* _Work task_
Below are the records; copy every line in them that holds the string "first".

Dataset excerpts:
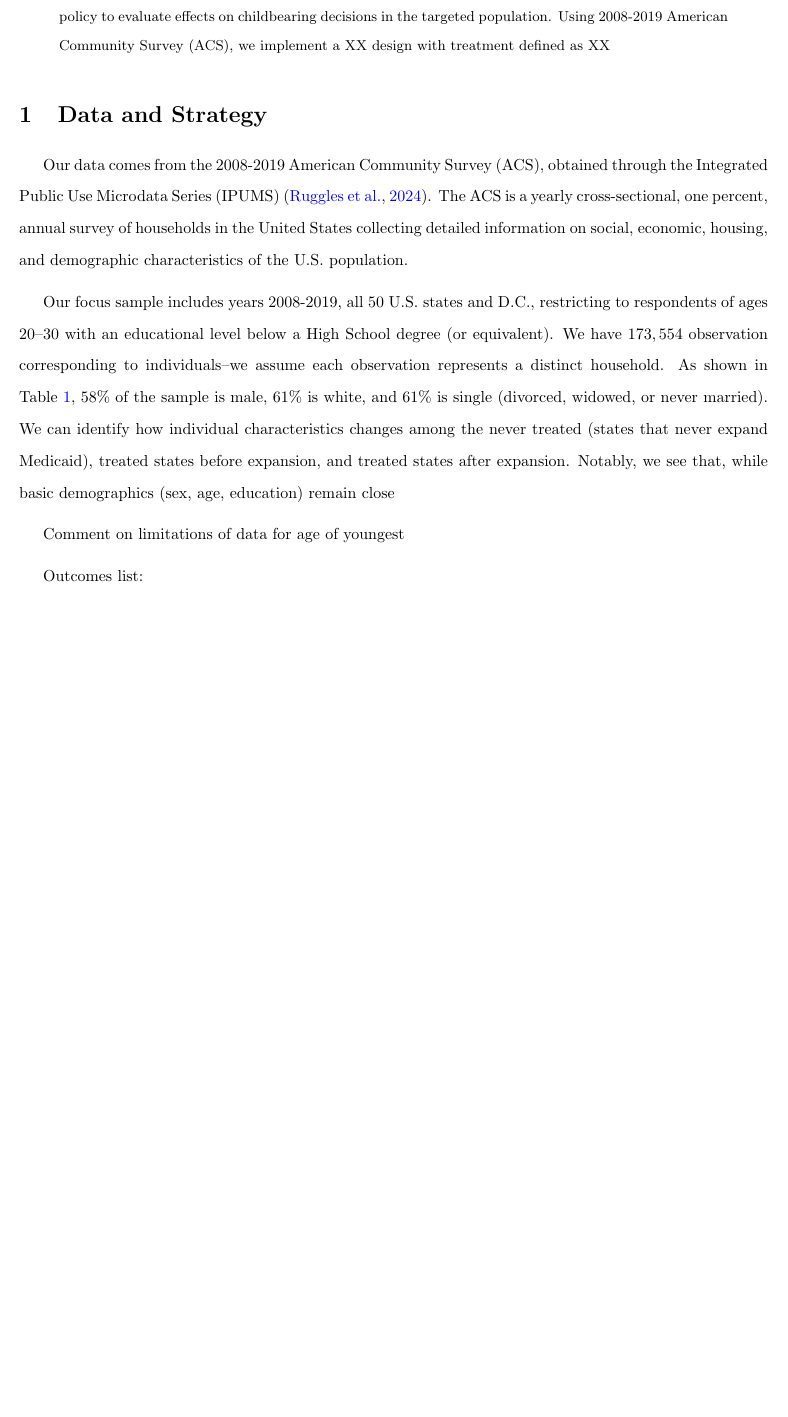
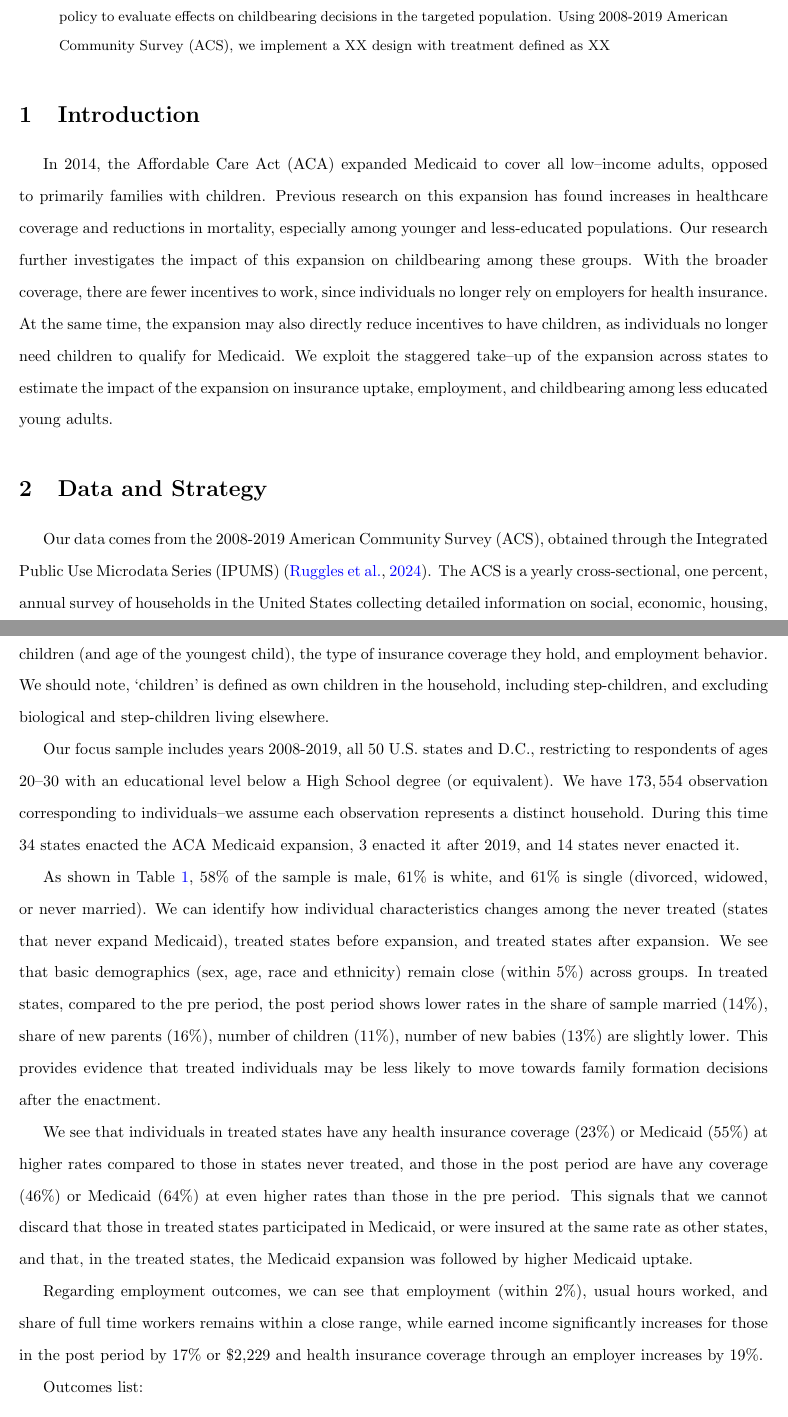
Before and after one commit to menakiser/e80_ps2, a LaTeX paper (main.tex): part of page 1 of 5 before the commit and two parts of pages 1 and 2 of 6 after it, the two joined at a grey line, cut so that both start at the same text, the shorter picture padded with empty space. Compiled offline with pdfLaTeX.

Commit message:
Updates from Overleaf

```diff
--- a/main.tex
+++ b/main.tex
@@ -11,7 +11,7 @@
 \usepackage{caption, subcaption}
 \usepackage[margin=1in]{geometry} %margins
 \usepackage[colorlinks = true, urlcolor = blue, linkcolor = blue, citecolor = blue]{hyperref}
-\usepackage[parfill]{parskip} % first line skip
+%\usepackage[parfill]{parskip} % first line skip
 \setlength{\parindent}{15pt} %for paragraph indent
 \usepackage{indentfirst} %for first paragraph indent
 \usepackage{setspace} %line spacing
@@ -41,9 +41,18 @@
     In 2014, the Affordable Care Act (ACA) expanded Medicaid to cover to all low-income adults as opposed to primarily families with children. This study exploits the state differential take-up of this policy to evaluate effects on childbearing decisions in the targeted population. Using 2008-2019 American Community Survey (ACS), we implement a XX design with treatment defined as XX
 \end{abstract}
 
+% I think we can remove the abstract?
+\section{Introduction}
+In 2014, the Affordable Care Act (ACA) expanded Medicaid to cover all low–income adults, opposed to primarily families with children. Previous research on this expansion has found increases in healthcare coverage and reductions in mortality, especially among younger and less-educated populations. Our research further investigates the impact of this expansion on childbearing among these groups. With the broader coverage, there are fewer incentives to work, since individuals no longer rely on employers for health insurance. At the same time, the expansion may also directly reduce incentives to have children, as individuals no longer need children to qualify for Medicaid. We exploit the staggered take–up of the expansion across states to estimate the impact of the expansion on insurance uptake, employment, and childbearing among less educated young adults.
+
+
 \section{Data and Strategy}
-Our data comes from the 2008-2019 American Community Survey (ACS), obtained through the Integrated Public Use Microdata Series (IPUMS) \citep{data:acs}. The ACS is a yearly cross-sectional, one percent, annual survey of households in the United States collecting detailed information on social, economic, housing, and demographic characteristics of the U.S. population.
+Our data comes from the 2008-2019 American Community Survey (ACS), obtained through the Integrated Public Use Microdata Series (IPUMS) \citep{data:acs}. The ACS is a yearly cross-sectional, one percent, annual survey of households in the United States collecting detailed information on social, economic, housing, and demographic characteristics of the U.S. population. We can also identify their marital status, number of children (and age of the youngest child), the type of insurance coverage they hold, and employment behavior. We should note, `children' is defined as own children in the household, including step-children, and excluding biological and step-children living elsewhere.
 
-Our focus sample includes years 2008-2019, all 50 U.S. states and D.C., restricting to respondents of ages 20--30 with an educational level below a High School degree (or equivalent). We have $173,554$ observation corresponding to individuals--we assume each observation represents a distinct household. As shown in Table \ref{tab:sumstat}, 58\% of the sample is male, 61\% is white, and 61\% is single (divorced, widowed, or never married). We can identify how individual characteristics changes among the never treated (states that never expand Medicaid), treated states before expansion, and treated states after expansion. Notably, we see that, while basic demographics (sex, age, education) remain close
+Our focus sample includes years 2008-2019, all 50 U.S. states and D.C., restricting to respondents of ages 20--30 with an educational level below a High School degree (or equivalent). We have $173,554$ observation corresponding to individuals--we assume each observation represents a distinct household. During this time 34 states enacted the ACA Medicaid expansion, 3 enacted it after 2019, and 14 states never enacted it.
 
-Comment on limitations of data for age of youngest
+As shown in Table \ref{tab:sumstat}, 58\% of the sample is male, 61\% is white, and 61\% is single (divorced, widowed, or never married). We can identify how individual characteristics changes among the never treated (states that never expand Medicaid), treated states before expansion, and treated states after expansion. We see that basic demographics (sex, age, race and ethnicity) remain close (within $5\%$) across groups. In treated states, compared to the pre period, the post period shows lower rates in the share of sample married ($14\%$), share of new parents ($16\%$), number of children ($11\%$), number of new babies ($13\%$) are slightly lower. This provides evidence that treated individuals may be less likely to move towards family formation decisions after the enactment.
+
+We see that individuals in treated states have any health insurance coverage ($23\%$) or Medicaid ($55\%$) at higher rates compared to those in states never treated, and those in the post period are have any coverage ($46\%$) or Medicaid ($64\%$) at even higher rates than those in the pre period. This signals that we cannot discard that those in treated states participated in Medicaid, or were insured at the same rate as other states, and that, in the treated states, the Medicaid expansion was followed by higher Medicaid uptake.
+
+Regarding employment outcomes, we can see that employment (within $2\%$), usual hours worked, and share of full time workers remains within a close range, while earned income significantly increases for those in the post period by $17\%$ or $\$$2,229 and health insurance coverage through an employer increases by $19\%$.
@@ -50,3 +75,5 @@ Comment on limitations of data for age of youngest
+\end{table}
+
 
 Outcomes list:
 \begin{itemize}
```
Also changed, not shown: README.md, main.tex (35 more changed lines).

* _Task output_
-\usepackage[parfill]{parskip} % first line skip
+%\usepackage[parfill]{parskip} % first line skip
 \usepackage{indentfirst} %for first paragraph indent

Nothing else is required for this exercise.